Talk, Read and Sing to Kids to Close the Word Gap

With a boost from Hillary Clinton last weekend in San Diego, the American Academy of Pediatricians launched the next phase of its campaign to help close the "word gap" between children in high- and low-income families.

The Academy has embraced the work of Too Small to Fail -- a joint initiative from the Bill, Hillary & Chelsea Clinton Foundation and Next Generation, a nonprofit that focuses on the threat of diminished prospects for children and families -- which is an effort to prepare America's youngest children for success. Too Small to Fail's campaign, Talking Is Teaching: Talk, Read, Sing, gives parents tools to help close the word gap.

We know that children's brains develop at a dramatic pace during their earliest years. In fact, 80 percent of brain development happens by the age of 3. But research has revealed that, by age 4, children in high-income families have heard about 30 million more words than children in lower-income families.
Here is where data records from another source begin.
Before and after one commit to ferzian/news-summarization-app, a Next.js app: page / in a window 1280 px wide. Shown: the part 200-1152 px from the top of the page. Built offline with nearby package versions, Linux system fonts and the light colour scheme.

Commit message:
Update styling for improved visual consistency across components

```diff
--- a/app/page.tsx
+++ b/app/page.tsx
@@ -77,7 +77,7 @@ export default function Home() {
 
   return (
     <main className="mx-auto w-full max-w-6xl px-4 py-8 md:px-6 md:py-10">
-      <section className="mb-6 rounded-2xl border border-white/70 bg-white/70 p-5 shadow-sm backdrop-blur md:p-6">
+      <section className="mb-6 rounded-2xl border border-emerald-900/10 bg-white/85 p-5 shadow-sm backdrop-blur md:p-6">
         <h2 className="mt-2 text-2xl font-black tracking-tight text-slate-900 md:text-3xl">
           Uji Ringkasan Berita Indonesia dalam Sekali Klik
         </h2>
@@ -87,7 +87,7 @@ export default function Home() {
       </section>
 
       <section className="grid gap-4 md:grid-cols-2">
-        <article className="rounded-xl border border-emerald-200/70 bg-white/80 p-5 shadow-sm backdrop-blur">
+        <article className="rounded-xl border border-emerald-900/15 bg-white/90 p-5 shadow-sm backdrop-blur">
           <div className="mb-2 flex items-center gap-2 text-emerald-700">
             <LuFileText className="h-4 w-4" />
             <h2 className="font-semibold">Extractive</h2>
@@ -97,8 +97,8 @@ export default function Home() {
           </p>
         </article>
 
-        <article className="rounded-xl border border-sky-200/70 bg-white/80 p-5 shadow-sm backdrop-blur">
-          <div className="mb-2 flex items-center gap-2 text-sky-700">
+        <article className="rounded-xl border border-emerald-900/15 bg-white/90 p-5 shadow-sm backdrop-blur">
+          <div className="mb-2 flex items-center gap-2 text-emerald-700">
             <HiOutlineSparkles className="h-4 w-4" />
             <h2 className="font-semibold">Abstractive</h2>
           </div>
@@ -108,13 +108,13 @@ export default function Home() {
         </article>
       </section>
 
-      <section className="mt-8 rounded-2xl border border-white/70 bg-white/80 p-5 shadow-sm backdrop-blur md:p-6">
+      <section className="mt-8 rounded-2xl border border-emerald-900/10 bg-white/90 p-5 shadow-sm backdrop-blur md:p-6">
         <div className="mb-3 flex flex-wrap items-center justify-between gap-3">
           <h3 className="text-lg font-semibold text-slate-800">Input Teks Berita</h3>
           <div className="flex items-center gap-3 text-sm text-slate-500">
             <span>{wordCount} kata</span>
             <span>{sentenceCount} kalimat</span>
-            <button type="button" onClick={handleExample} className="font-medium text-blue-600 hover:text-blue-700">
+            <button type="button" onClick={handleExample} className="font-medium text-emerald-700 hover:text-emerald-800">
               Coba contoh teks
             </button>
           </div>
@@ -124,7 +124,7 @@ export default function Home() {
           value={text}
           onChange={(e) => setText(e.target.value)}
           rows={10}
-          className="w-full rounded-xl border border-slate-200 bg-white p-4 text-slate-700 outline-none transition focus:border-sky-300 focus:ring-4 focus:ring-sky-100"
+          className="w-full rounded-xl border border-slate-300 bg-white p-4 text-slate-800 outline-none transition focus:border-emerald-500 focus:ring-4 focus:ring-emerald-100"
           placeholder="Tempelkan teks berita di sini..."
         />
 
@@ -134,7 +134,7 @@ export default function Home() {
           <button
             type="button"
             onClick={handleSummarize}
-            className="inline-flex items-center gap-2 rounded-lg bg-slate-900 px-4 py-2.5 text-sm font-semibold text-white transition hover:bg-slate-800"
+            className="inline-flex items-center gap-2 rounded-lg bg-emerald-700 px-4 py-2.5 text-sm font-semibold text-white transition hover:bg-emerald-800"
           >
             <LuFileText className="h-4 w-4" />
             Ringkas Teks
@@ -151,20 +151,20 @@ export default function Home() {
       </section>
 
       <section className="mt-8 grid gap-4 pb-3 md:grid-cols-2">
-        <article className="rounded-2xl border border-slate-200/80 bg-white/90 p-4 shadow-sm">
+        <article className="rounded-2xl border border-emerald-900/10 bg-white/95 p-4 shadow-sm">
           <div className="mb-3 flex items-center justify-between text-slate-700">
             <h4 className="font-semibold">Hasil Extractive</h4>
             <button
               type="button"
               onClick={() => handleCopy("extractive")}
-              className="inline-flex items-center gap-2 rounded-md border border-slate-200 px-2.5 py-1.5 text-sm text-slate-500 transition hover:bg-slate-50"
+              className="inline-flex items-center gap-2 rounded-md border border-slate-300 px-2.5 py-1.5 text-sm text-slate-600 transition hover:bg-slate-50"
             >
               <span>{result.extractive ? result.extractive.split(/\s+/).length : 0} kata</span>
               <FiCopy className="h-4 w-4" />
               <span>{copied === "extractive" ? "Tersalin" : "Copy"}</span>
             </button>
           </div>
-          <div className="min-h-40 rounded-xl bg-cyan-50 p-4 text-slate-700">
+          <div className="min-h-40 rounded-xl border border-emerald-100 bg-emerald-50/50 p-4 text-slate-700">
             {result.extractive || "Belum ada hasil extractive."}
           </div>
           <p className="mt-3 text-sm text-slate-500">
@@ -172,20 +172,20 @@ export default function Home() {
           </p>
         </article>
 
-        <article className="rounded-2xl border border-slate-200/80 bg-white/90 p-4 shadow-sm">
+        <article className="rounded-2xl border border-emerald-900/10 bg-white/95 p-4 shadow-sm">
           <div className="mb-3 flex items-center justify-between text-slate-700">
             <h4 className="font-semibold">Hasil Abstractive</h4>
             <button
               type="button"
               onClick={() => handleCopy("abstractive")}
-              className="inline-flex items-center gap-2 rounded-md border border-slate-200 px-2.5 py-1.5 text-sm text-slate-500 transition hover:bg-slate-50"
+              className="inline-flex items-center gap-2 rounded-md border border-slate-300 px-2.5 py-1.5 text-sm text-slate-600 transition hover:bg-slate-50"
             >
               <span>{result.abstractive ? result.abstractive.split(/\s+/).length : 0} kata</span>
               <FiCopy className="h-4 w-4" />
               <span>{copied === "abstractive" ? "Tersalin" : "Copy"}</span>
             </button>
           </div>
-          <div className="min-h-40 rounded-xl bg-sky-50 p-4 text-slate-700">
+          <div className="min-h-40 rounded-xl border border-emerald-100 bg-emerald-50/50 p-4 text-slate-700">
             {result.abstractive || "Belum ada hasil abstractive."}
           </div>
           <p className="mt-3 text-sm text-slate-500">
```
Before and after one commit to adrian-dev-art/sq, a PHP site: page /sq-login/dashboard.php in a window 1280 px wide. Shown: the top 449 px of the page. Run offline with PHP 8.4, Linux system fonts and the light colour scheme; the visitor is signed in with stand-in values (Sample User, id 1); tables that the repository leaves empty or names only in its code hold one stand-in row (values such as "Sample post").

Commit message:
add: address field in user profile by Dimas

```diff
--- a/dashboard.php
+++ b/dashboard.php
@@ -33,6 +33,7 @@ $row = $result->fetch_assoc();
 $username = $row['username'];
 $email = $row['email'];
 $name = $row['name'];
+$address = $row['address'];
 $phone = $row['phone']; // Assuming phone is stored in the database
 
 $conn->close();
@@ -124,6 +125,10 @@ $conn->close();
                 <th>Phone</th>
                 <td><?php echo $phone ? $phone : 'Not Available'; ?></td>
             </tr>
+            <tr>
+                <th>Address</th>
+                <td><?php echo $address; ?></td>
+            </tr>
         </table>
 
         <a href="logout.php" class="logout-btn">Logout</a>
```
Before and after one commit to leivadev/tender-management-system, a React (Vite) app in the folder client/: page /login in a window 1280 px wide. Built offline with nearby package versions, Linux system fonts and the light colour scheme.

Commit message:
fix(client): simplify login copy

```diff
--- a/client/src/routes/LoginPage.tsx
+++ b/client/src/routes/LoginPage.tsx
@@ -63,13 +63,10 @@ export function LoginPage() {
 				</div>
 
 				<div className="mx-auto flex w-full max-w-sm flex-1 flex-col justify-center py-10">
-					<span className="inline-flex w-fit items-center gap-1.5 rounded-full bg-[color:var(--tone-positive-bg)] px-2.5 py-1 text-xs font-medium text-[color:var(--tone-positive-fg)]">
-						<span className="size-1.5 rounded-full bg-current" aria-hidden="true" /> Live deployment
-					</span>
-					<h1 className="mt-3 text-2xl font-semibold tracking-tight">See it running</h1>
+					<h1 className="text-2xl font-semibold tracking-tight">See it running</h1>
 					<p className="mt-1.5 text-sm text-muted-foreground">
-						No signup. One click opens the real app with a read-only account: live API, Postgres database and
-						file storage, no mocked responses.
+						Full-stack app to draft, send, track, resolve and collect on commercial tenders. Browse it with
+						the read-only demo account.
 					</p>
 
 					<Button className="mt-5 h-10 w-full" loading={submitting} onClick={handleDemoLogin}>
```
Hearing fewer words translates directly to learning fewer words, and, by age 3, children in higher-income families have double the vocabulary of those living in lower-income families. This disadvantage -- called the word gap -- sets the stage for future disparities in education and even job earnings.

Through our campaign, we are encouraging pediatricians to talk to parents about talking, reading, and singing more often to their young children. This increased engagement helps build strong and healthy parent-child relationships, foster early language skills, and close the word gap.

One would expect the AAP and its members to be deeply involved in support of early childhood development, but this issue has broad appeal. Earlier this week in San Francisco, Hillary Clinton addressed Dreamforce, the annual user and developer conference hosted by, and some of the 135,000 attendees helped assemble tote bags full of materials for distribution to local parents.

Next month we will launch a pilot program in Oakland, California, through which pediatricians will explain the importance of early brain development and give parents and caregivers the totes assembled at Dreamforce full of helpful materials to take home and use. The bags will include baby clothing and blankets with age-appropriate prompts for talking, reading, and singing. For example, when a parent is changing an infant's diaper, wording on the baby's onesie will remind him or her to "talk about hands and feet." The bag also will include a family resource guide and a CD created by Sesame Street, a book donated by Scholastic, and information on how to receive regular text reminders from Text4baby about the importance of talking, reading, and singing to young children. Also, when parents arrive at Children's Hospital Oakland, they will see creative and family-friendly signs in the lobby, waiting room, and exam room reminding them to talk, read, and sing to their children.

Our children deserve the best chance we can give them to succeed. Research tells us it's simple: Every word counts. In the coming weeks, we will begin helping Oakland's parents -- and ultimately others around the country -- to realize their power to make a difference in their children's lives.